The government also wishes to clarify aspects of the UK GDPR to facilitate innovative re-use of data. Under the current rules, re-use is allowed where it is compatible with the purpose for which it was collected and is compliant with other general processing rules. The reforms set out scenarios in which data can be used for a ‘new purpose’ and are ‘pre-approved’ as compatible and compliant.
Recognised Legitimate Interests
The requirement to conduct a legitimate interests assessment (to identify lawful basis for processing data) will no longer be required for a prescribed (and exhaustive) list of activities, which would be known as ‘recognised legitimate interests.’ All these activities will have a public interest element.
Responding to DSARs
The DPDIB proposes changing the threshold for refusing or charging a fee for a data subject access request (DSAR) from ‘manifestly unfounded or excessive’ to ‘vexatious or excessive’. The meaning of ‘vexatious’ here is the same as in the context of freedom of information legislation (FOIA). It is unclear how significant this change will prove in practice as the FOIA regime operates in a hugely different context to data protection law.
The proposed reforms give organisations further flexibility in relation to DSARs by elongating their response-time (in addition to the existing extension period available under GDPR).
PECR 2003 (reforms to cookies and enforcement)
The reforms allow websites to remove their cookie banners under certain circumstances that are regarded as minimal risk (e.g., web analytics, automatic updates etc.). The rationale behind this is to make the website more customer friendly. However, this would need to be clearly explained to users, and they will need to have the ability to opt-out.
The reforms also increase maximum fines for serious breach of PECR to UK GDPR, which is noteworthy as majority of fines imposed by the ICO has historically been for breaches of PECR.
How will these reforms affect businesses?
Since 2018, the GDPR and now the UK GDPR has become widely recognised and accepted amongst businesses and consumers. With growing consumer scepticism around data collection and processing, the proposed changes may disrupt the delicate balance between consumers, businesses and the way that data is transferred between the two.

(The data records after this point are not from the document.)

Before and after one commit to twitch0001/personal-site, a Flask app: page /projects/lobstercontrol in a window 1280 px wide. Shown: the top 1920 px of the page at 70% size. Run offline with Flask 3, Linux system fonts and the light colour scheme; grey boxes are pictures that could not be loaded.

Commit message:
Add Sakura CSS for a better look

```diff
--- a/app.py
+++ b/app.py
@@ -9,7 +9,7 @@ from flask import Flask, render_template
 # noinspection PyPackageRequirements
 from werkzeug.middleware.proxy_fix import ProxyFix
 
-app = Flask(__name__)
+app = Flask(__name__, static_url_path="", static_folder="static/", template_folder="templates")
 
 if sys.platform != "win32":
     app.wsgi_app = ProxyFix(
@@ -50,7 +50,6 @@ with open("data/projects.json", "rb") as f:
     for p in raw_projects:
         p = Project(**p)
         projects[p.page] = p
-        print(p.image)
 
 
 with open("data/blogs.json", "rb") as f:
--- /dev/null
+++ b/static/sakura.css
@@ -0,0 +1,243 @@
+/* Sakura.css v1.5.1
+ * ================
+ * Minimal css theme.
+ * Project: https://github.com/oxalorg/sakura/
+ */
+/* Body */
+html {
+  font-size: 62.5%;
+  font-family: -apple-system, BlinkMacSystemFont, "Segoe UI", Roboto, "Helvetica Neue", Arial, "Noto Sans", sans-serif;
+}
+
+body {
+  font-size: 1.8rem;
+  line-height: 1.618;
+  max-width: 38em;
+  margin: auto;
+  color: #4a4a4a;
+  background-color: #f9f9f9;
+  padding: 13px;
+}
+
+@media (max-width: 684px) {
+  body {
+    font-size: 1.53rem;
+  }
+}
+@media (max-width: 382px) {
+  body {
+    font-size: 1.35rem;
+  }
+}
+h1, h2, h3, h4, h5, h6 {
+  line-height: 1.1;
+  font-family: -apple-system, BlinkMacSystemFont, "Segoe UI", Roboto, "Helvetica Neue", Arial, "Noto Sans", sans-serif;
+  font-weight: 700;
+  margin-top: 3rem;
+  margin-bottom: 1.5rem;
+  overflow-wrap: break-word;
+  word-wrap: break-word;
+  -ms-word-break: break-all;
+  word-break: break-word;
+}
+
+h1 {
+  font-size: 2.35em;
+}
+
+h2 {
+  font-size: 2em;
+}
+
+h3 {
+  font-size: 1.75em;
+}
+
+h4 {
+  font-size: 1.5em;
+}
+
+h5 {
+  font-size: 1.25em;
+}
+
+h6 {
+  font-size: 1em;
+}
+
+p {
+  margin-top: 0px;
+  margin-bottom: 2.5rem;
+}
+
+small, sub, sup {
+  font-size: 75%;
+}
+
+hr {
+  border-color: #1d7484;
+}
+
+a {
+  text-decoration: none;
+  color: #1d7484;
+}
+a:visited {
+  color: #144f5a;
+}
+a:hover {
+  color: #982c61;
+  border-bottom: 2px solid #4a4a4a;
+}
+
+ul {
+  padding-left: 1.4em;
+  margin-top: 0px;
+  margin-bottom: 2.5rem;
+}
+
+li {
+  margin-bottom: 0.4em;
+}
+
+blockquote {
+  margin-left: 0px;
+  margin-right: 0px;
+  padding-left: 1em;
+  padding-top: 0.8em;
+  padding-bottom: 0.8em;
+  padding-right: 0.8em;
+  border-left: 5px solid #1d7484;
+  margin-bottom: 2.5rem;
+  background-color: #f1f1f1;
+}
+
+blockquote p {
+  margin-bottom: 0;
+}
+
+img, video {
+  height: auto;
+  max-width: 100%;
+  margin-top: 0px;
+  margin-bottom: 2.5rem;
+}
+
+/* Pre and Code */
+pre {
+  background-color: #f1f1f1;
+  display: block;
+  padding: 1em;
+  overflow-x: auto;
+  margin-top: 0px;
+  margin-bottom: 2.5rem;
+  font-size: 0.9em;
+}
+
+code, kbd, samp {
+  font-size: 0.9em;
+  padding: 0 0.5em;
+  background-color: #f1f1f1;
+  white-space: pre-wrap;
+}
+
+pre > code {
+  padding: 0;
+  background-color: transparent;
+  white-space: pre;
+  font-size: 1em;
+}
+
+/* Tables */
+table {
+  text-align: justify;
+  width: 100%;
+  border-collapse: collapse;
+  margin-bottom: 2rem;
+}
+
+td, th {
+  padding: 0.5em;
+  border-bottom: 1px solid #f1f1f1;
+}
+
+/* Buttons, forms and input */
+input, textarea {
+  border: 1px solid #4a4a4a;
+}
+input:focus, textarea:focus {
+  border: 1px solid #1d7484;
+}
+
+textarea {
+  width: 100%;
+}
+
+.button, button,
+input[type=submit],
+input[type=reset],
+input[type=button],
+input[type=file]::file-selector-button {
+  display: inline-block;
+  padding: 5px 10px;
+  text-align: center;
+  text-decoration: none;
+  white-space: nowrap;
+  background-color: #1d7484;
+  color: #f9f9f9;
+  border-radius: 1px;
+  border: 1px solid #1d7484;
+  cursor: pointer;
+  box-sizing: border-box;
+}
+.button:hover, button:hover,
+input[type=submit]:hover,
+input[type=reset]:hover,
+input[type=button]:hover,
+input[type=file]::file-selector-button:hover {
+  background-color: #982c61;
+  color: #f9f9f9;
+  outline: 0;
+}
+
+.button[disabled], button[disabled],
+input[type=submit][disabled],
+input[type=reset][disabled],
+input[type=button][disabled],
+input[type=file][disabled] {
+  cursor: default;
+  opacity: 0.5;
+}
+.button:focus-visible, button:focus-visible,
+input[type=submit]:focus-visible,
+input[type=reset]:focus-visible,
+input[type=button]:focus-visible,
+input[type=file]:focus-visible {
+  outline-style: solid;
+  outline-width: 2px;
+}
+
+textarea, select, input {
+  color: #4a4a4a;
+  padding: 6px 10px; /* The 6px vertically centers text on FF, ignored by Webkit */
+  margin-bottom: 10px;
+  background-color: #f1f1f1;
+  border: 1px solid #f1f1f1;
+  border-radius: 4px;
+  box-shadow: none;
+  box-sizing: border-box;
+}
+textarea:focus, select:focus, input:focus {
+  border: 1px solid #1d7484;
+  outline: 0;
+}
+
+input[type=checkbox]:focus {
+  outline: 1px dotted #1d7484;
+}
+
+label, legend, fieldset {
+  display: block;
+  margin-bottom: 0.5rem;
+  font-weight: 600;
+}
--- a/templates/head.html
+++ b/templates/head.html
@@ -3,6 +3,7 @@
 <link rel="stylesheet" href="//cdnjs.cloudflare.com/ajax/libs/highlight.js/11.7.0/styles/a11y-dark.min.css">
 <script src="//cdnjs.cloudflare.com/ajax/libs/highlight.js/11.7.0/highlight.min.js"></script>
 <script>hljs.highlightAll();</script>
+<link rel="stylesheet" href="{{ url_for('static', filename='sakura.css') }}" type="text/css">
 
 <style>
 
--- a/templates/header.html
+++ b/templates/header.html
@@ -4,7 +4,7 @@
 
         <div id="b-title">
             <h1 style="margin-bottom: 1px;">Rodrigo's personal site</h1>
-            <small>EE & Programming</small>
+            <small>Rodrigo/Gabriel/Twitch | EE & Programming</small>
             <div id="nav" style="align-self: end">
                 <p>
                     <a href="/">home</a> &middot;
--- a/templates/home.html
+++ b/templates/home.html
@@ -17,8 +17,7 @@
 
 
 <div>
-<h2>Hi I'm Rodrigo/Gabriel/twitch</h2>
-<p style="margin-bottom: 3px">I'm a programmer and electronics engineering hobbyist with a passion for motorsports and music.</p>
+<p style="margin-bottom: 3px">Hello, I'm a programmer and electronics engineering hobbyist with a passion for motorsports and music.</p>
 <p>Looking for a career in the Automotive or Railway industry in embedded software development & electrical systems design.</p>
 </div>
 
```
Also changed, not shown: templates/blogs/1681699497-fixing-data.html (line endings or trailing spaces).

The proposed reform is likely to result in existing businesses having to undertake significant work to adapt to the new regime. For EU-facing businesses, there will be a need to retain the UK GDPR measures for compliance (if this is accepted by the EU as compliant where the more general UK data protection regime is varied would the proposed reform pass). If the European Commission makes any negative decision regarding the adequacy of the UK’s reformed standards, the flow of personal data between the two jurisdictions is like to face obstructions, which would be especially costly for businesses to overcome.
Whether the reforms will help build new data relationships with the US or Australia also remains to be seen, as many countries are increasingly adopting GDPR-like provisions around issues like the rights of data subjects, the need for transparent privacy notices and stricter data transfer restrictions. GDPR provisions are highly regarded as good by consumers globally as it provides the highest level of available protection.
However, the extent of these impacts depend on the final form of the DPDIB will take. As it goes through parliament, there is no doubt that the bill will be discussed and amended. Businesses should remain alert to any proposed changes and the level of divergence from the EU GDPR, which seems likely to be problematic.